[Francis Naumann]
SOPHIE MATISSE DOES GUERNICA

© 2005 Sophie Matisse/Artist’s Rights Society (ARS), New York
This copyright applies to all images on this page.

Guernica, 2002-03
Acrylic on canvas, 104 x 233 inches

SOPHIE MATISSE DOES GUERNICA
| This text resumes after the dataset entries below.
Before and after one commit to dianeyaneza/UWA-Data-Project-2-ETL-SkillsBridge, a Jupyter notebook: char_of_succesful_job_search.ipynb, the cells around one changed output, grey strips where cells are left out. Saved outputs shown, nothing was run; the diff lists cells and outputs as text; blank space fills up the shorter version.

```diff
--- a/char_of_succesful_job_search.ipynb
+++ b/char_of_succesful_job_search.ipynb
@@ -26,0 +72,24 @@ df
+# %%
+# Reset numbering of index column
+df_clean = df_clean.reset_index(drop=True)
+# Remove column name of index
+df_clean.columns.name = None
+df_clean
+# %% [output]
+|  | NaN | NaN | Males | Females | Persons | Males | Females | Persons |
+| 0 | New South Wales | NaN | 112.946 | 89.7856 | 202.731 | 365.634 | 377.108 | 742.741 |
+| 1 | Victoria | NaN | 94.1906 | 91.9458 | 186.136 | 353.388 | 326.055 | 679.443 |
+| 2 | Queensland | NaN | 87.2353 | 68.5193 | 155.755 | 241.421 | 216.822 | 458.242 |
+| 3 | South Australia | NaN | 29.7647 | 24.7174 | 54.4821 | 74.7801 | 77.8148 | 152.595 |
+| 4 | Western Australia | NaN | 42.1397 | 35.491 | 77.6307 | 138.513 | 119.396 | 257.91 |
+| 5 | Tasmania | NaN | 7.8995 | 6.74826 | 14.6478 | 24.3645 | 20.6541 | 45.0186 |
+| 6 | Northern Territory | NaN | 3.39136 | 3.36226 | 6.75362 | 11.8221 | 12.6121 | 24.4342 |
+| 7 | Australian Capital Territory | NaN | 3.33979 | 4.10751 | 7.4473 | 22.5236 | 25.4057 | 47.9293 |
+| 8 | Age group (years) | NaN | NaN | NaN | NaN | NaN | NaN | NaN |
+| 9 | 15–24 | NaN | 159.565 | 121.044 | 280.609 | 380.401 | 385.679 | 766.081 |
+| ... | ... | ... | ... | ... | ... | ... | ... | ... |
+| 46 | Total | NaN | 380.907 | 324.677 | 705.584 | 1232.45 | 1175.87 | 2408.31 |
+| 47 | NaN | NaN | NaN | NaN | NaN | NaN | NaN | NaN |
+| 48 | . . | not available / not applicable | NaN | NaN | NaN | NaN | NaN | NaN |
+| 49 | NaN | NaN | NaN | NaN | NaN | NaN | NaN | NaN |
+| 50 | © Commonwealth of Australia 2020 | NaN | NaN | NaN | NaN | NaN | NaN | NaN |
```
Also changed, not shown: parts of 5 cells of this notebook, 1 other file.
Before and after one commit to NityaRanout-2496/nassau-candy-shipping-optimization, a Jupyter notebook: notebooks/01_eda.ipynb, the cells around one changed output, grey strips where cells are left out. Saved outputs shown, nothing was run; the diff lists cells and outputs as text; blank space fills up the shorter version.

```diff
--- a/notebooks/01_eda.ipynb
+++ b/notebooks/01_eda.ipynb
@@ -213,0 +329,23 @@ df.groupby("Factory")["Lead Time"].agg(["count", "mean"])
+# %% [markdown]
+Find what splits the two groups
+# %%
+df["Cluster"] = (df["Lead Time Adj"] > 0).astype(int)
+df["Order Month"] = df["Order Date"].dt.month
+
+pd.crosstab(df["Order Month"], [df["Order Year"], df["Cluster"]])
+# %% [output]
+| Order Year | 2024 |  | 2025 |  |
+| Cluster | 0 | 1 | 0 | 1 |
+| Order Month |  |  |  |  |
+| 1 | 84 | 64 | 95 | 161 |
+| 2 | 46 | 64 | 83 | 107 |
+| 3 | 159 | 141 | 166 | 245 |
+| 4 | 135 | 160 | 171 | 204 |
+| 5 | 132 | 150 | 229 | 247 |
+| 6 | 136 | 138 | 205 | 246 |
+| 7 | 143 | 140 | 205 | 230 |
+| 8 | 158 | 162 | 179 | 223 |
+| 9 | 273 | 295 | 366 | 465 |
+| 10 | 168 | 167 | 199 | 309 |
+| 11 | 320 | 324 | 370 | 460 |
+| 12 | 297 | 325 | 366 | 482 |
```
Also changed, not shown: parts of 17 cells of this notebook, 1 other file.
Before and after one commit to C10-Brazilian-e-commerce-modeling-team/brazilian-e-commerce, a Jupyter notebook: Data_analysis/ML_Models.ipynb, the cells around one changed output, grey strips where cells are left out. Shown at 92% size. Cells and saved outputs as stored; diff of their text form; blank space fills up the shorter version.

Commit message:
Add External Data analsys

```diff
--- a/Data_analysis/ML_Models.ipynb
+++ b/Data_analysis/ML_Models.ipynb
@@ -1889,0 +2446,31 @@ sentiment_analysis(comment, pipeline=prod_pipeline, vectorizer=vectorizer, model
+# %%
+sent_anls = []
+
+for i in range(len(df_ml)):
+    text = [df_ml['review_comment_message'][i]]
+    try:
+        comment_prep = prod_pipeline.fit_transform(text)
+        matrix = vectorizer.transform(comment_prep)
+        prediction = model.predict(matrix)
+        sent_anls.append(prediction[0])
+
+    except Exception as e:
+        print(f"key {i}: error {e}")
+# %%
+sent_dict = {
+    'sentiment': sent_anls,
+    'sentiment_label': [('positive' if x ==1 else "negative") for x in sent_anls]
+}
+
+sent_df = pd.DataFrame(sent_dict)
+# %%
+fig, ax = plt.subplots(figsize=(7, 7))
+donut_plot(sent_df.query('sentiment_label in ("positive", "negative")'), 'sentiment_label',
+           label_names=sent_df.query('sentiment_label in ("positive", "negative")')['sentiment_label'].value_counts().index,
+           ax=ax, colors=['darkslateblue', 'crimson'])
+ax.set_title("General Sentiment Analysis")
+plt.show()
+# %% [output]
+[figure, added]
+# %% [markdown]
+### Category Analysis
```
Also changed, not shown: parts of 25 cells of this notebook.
THE ARTISTS SECOND SHOW AT FRANCIS M. NAUMANN FINE ART

 

(February 13 – March 31, 2003)

 

“Sophie Matisse Does Guernica,” the artist’s second show at Francis M. Naumann Fine Art, opens on February 13, 2003.  Unlike her earlier show—which dealt with paintings by historically important artists in which figures were removed—the present show concerns itself solely with Matisse and Picasso, artists who are the subject of a major exhibition that will be held concurrently at the Museum of Modern Art in Queens (February 13 through May 19, 2003).  In the MoMA show, paintings by Picasso and Matisse are juxtaposed; in the Sophie Matisse exhibition, the highly diverse and—at times—aesthetically discordant styles of Picasso and Matisse are fused in a single image: Picasso’s monumental Guernica, a painting that was made in 1937 (in response to the Nazi bombing of the small Spanish village of Guernica) and today hangs in the Reina Sofia in Madrid.  Whereas Picasso’s painting is made entirely in black, white and grays (for he relied upon photographs of innocent victims that he had seen in the newspapers), Sophie Matisse’s rendition of the subject is in shocking color, as if Matisse (the artist’s great grandfather) had taken the liberty of “colorizing” Picasso’s masterpiece.
            Picasso’s Guernica vividly records the horrors of war, and Sophie Matisse adopts a similarly pacifist stance in her approach to the subject.  The exhibition culminates in her 911-Guernica, which presents viewers with a visual reenactment of the horrific attack that took place at the World Trade Center on September 11, 2001, and warns of the dangers that will result should we engage in war with Iraq.   Sophie Matisse’s adaptation of Guernica proves that a painting that was made over sixty years ago can still convey a powerful message, one that is charged with new meaning for a modern, contemporary audience.
 

911 Guernica I, 2003
Acrylic and phosphorescent paint on canvas, 36 x 76 inches
911 Guernica II, 2003
Acrylic on canvas, 36 x 76 inches